My lovely birthday is this week– you know, one of those incredible birthdays that is just close enough to the holidays that relatives can say, “Oh, that gift is for Christmas and your birthday, of course.” I’ve always been a huge fan of my birthday, even getting my favorite number (13) from its date (1/13). Then I hit the wonderful age of 25 and absolutely, utterly, completely freaked out. Having spent the time since high school focusing on college and my career, I looked around at all of my friends from small-town Wyoming that already had toddlers and were well into establishing their families. I suddenly felt way behind on life.
Needless to say, my 25th birthday party was anything but graceful. About halfway through, I ditched it. My neighbor and I snuck out the backdoor of the bar we were at and hopped in a cab to South Beach. We somehow ended up at the most popular gay bar in South Beach, where I immediately fell in love. EVERYONE loved my dress, my hair.
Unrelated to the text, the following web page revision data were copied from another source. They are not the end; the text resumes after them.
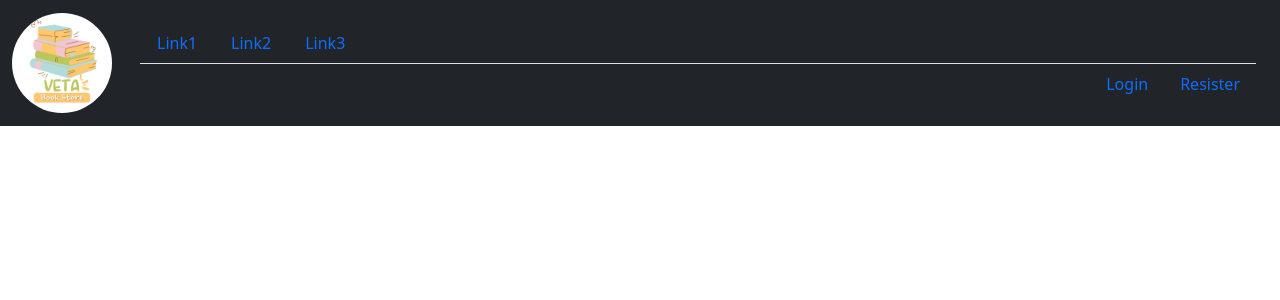
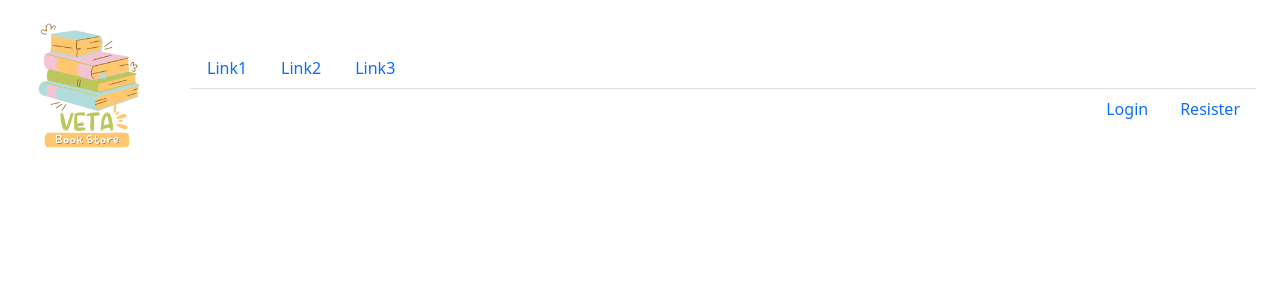
Before and after one commit to venhha/ProjectCNTT, a Django app: template bookstore/store/templates/base.html in a window 1280 px wide. Shown: the top 300 px of the page. Run offline with Django 3.2, Linux system fonts and the light colour scheme; the template is opened without the code that fills it, so the values that code supplies are empty; some libraries are stand-ins or nearby versions.

Commit message:
Update base.html

```diff
--- a/bookstore/store/templates/base.html
+++ b/bookstore/store/templates/base.html
@@ -11,13 +11,13 @@
   </head>
 
   <body>
-    <nav class="navbar navbar-expand-sm bg-dark navbar-dark">
+    <nav class="navbar navbar-expand-sm bg-white navbar-dark">
       <div class="container-fluid">
         <a class="navbar-brand" href="#">
           <img
             src="{% static 'img/logo_main.png' %}"
             alt="Store Logo"
-            style="width: 100px"
+            style="width: 150px"
             class="rounded-pill"
           />
         </a>
```
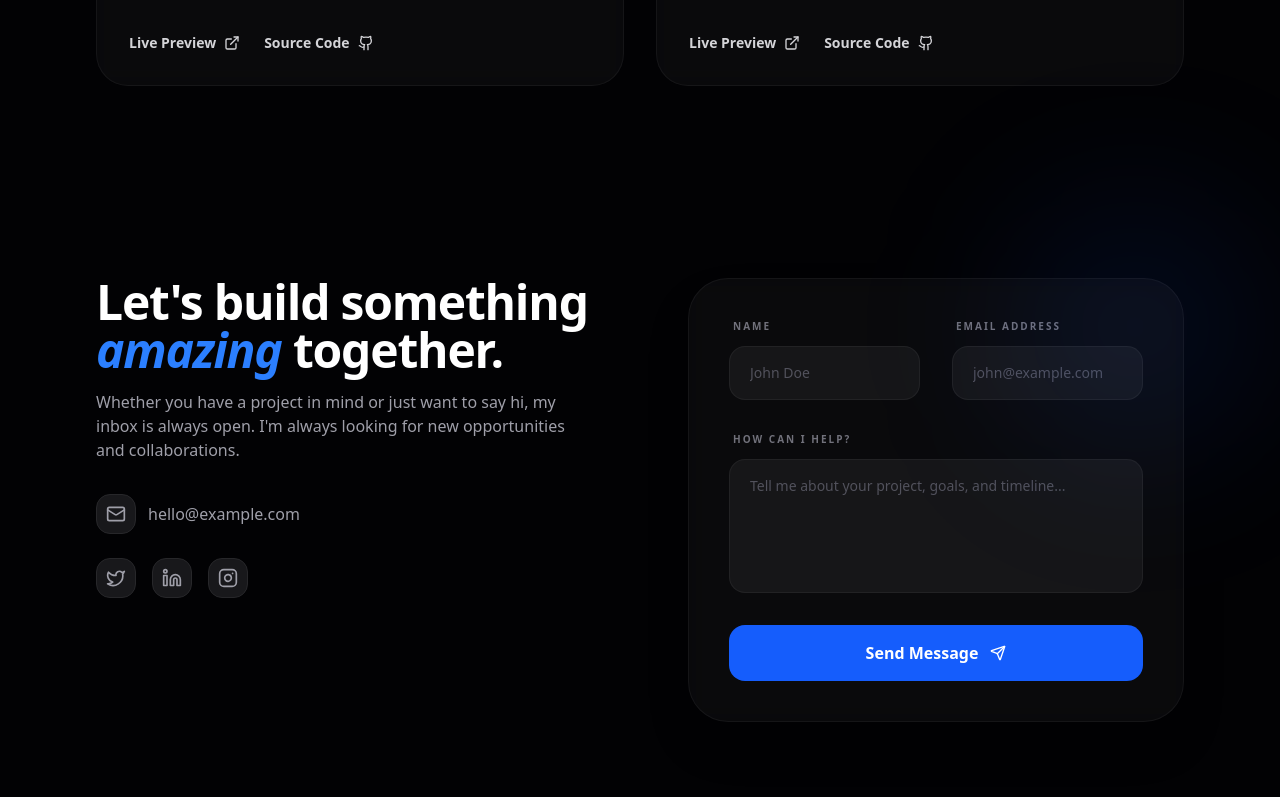
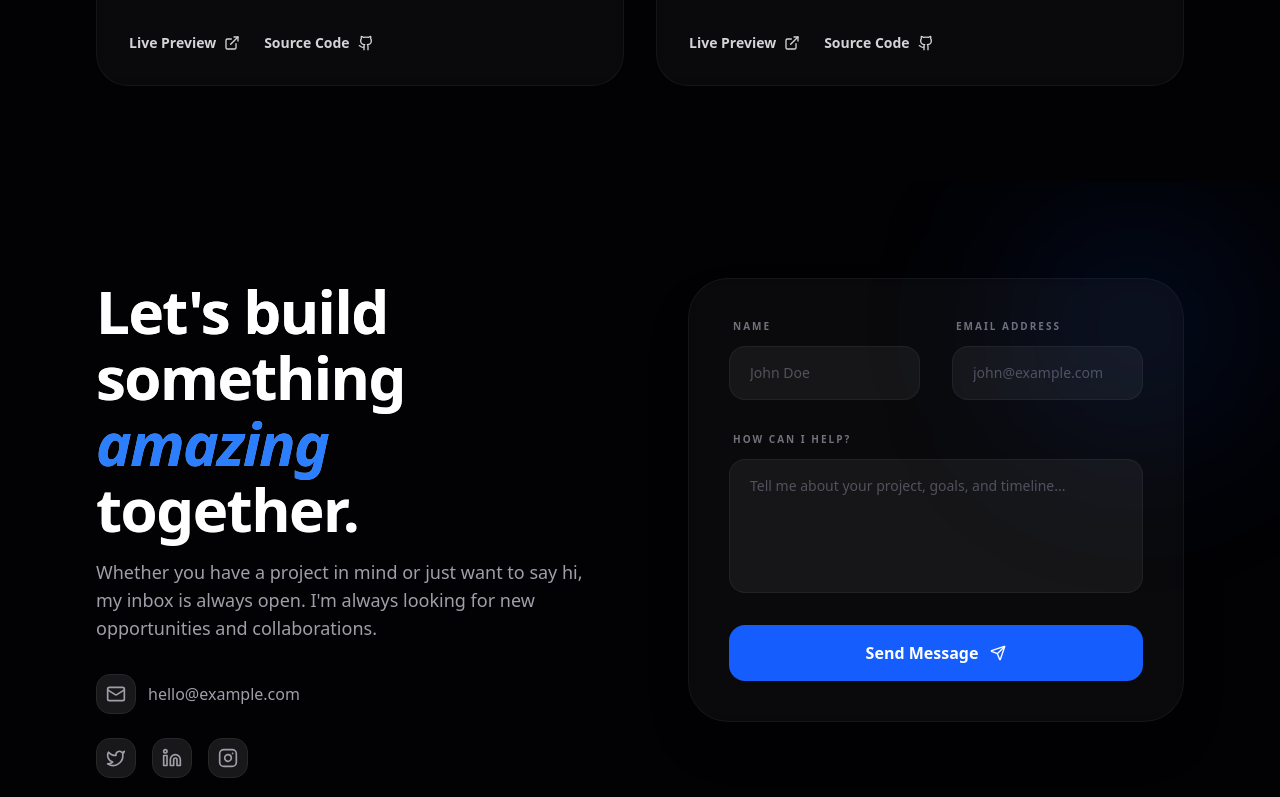
Before and after one commit to MintuSingh07/devdesign, a Next.js app: page / in a window 1280 px wide. Shown: the part 2163-2960 px from the top of the page. Built offline with nearby package versions, Linux system fonts and the light colour scheme.

Commit message:
Upload codebase file src/components/sections/Contact.tsx

```diff
--- a/src/components/sections/Contact.tsx
+++ b/src/components/sections/Contact.tsx
@@ -4,14 +4,18 @@ import { motion } from "framer-motion"
 import { Mail, Send, Twitter, Linkedin, Instagram } from "lucide-react"
 
 export function Contact() {
-  return (
-    <section id="contact" className="w-full px-6 py-24 lg:px-24">
-      <div className="flex flex-col gap-12 lg:flex-row lg:items-start lg:gap-24">
-        {/* Left Side: Info */}
-        <div className="flex flex-1 flex-col gap-8 text-center lg:text-left">
-          <div className="flex flex-col gap-4">
-            <h2 className="text-3xl font-bold tracking-tight text-white sm:text-5xl">Let&apos;s build something <span className="text-blue-500 italic">amazing</span> together.</h2>
-            <p className="max-w-xl text-zinc-400">
+    return (
+      <section id="contact" className="w-full px-6 py-24 lg:px-24 relative overflow-hidden">
+        {/* Section Ambient Glow */}
+        <div className="absolute top-1/2 left-[-100px] -translate-y-1/2 w-[800px] h-[800px] bg-blue-600/5 blur-[160px] rounded-full pointer-events-none -z-10" />
+        <div className="absolute top-[80%] right-[-100px] w-[1000px] h-[600px] bg-purple-600/5 blur-[160px] rounded-full pointer-events-none -z-10" />
+
+        <div className="flex flex-col gap-12 lg:flex-row lg:items-start lg:gap-24 relative z-10">
+          {/* Left Side: Info */}
+          <div className="flex flex-1 flex-col gap-8 text-center lg:text-left">
+            <div className="flex flex-col gap-4">
+              <h2 className="text-4xl font-black tracking-tight text-white sm:text-6xl bg-gradient-to-b from-white to-white/40 bg-clip-text text-transparent leading-[1.1]">Let&apos;s build something <span className="text-blue-500 italic">amazing</span> together.</h2>
+              <p className="max-w-xl text-lg text-zinc-400 font-medium">
               Whether you have a project in mind or just want to say hi, my inbox is always open.
               I&apos;m always looking for new opportunities and collaborations.
             </p>
```
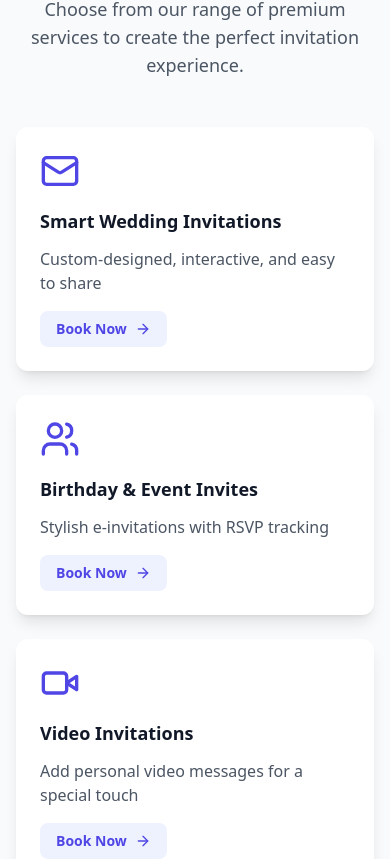
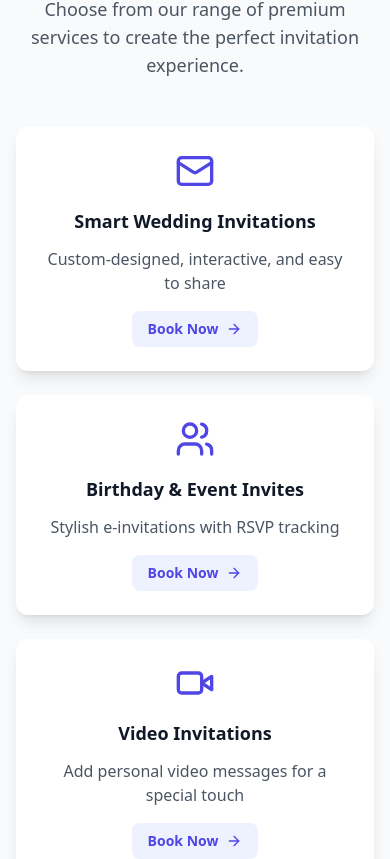
Before and after one commit to sairam1233/SmartInvite, a React (Vite) app: page / in a window 390 px wide. Shown: the part 1834-2693 px from the top of the page. Built offline with nearby package versions, Linux system fonts and the light colour scheme.

Commit message:
Updated code with latest changes

```diff
--- a/src/App.tsx
+++ b/src/App.tsx
@@ -199,7 +199,7 @@ function App() {
               <div key={index} className="animate__animated animate__fadeInUp service-card bg-white p-6 sm:p-8 rounded-xl shadow-lg ">
                 <service.icon className="h-10 w-10 sm:h-12 sm:w-12 text-indigo-600 mb-4 sm:mb-6 group-hover:scale-110 transition-transform" />
                 <h3 className="text-lg sm:text-xl font-semibold text-gray-900 mb-3 sm:mb-4">{service.title}</h3>
-                <p className="text-gray-600 mb-4 sm:mb-6">{service.description}</p>
+                <p className="pp text-gray-600 mb-4 sm:mb-6">{service.description}</p>
                 <button className="btn-service bg-indigo-50 text-indigo-600 px-4 sm:px-6 py-2 rounded-lg font-semibold group-hover:bg-indigo-600 group-hover:text-white transition-all duration-300 flex items-center text-sm sm:text-base">
                   <span><a href='#contact'>Book Now</a></span>
                   <ArrowRight className="ml-2 h-4 w-4" />
--- a/src/index.css
+++ b/src/index.css
@@ -100,10 +100,11 @@ backdrop-filter: blur(10.6px);
     .img-2 {
       order: 1 !important;
     }
-    .btn-1{
-        width: 59%;
+    .service-card{
+      align-items: center;
     }
-    .btn-2{
-        width: 37%;
+    .pp{
+      text-align: center;
     }
+
   }
```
I had never been complimented so much in my life. The place absolutely fed my insecurities. The night ended with my neighbor and I eating an entire pizza on the couch of my apartment (FYI- I don’t eat cheese, so that was quite the feat).
It literally took an entire year of ups and downs and discovering myself to finally be comfortable with 25, 26 and now…27. Now when I look back, I laugh that I did not see myself as successful at 25, and felt behind solely because my life didn’t have the white picket fence around it that all of my friends’ did.
There’s a similar quarter life crisis going on right now in social media. Seasoned professionals are freaking out that they are behind on the times, because their organic philosophies no longer work on certain networks. Gone are the days of putting up a hilarious, eye-catching post and having it go immediately viral on Facebook. Yet, I still see professionals and brands clinging to the old days. It’s time for social media to start aging gracefully, instead of fighting the numerous changes on all networks.
Here are some ways to start accepting the new, and to move forward with grace in 2015:
- Force Yourself To Be Visual
- It used to be that non-visually appealing brands could easily get away with posting links to educational articles and engaging audiences by asking thought-provoking questions. Now those companies will find themselves left in the dust unless they start finding a way to visually tell their story. Even the famed textual based Twitter has taken a turn towards the visual. You don’t have to be a designer brand to be visual –> Use infographics, photos of thought leaders, etc. to engage.
- Don’t Put All Of Your Eggs In One Basket
- Facebook used to be king. As long as you put everything into a concrete Facebook strategy, you could ensure a spot in social media heaven. Now, it’s not so simple. Consumers have expanded their social time to many different networks that are tailored to exactly what they are looking for. Make sure your strategy goes beyond Facebook and includes the up and coming networks, such as Instagram and Snapchat, to ensure your ship doesn’t go down when Facebook does.
- Video, Video, Video
- YouTube used to own video…period. If you wanted to post a video on Facebook, you had to first upload it to YouTube and then copy and paste the link. Now tons of networks have integrated video. Not only does this make it easier to share branded videos, it also makes it more popular, which makes it more of a necessity for your brand. Consumers want short, digestible videos they can consume. Goodbye to the days of long YouTube videos.
- Invest In Influencers
- It’s no secret that consumers trust their friends more than they trust brands. That trust carries over to people they respect in their social communities. By working with influencers, you are giving a familiar face to your campaigns that consumers are sure to relate to more than the company spokesperson. There are even companies like Delmondo, that connect influencers to brands to produce valuable content.
- Social media is no longer the new child that nobody understands that survives solely on its own. Now, it is a respected part of business and digital strategies. Make sure your social connects with everything else your brand is doing across the board. If there’s a new commercial out, find a way for it to link back to social. If there’s pamphlets being distributed, find a way for social CTAs to be included.
Social media is no longer in its exploratory phase, and that’s okay. I’m not saying there’s nothing left to learn about social media, because there is still a ton to figure out –> I’m just saying that it’s no longer in it’s infant stage where nobody knows what the hell it is. We are past the vanity stage of people being enthralled by the allure of social media and what it looks like, and have progressed to a stage where people now want to see what it can do. It’s now time for pros and brands to respect the fact that it is growing up, and be comfortable with that by using the insights from the past to drive campaigns that follow the best practices of the future.
Don’t be afraid of change. Social media has staying power, but only if the people driving it adapt to the times, and let it age…gracefully.
– Marji J. Sherman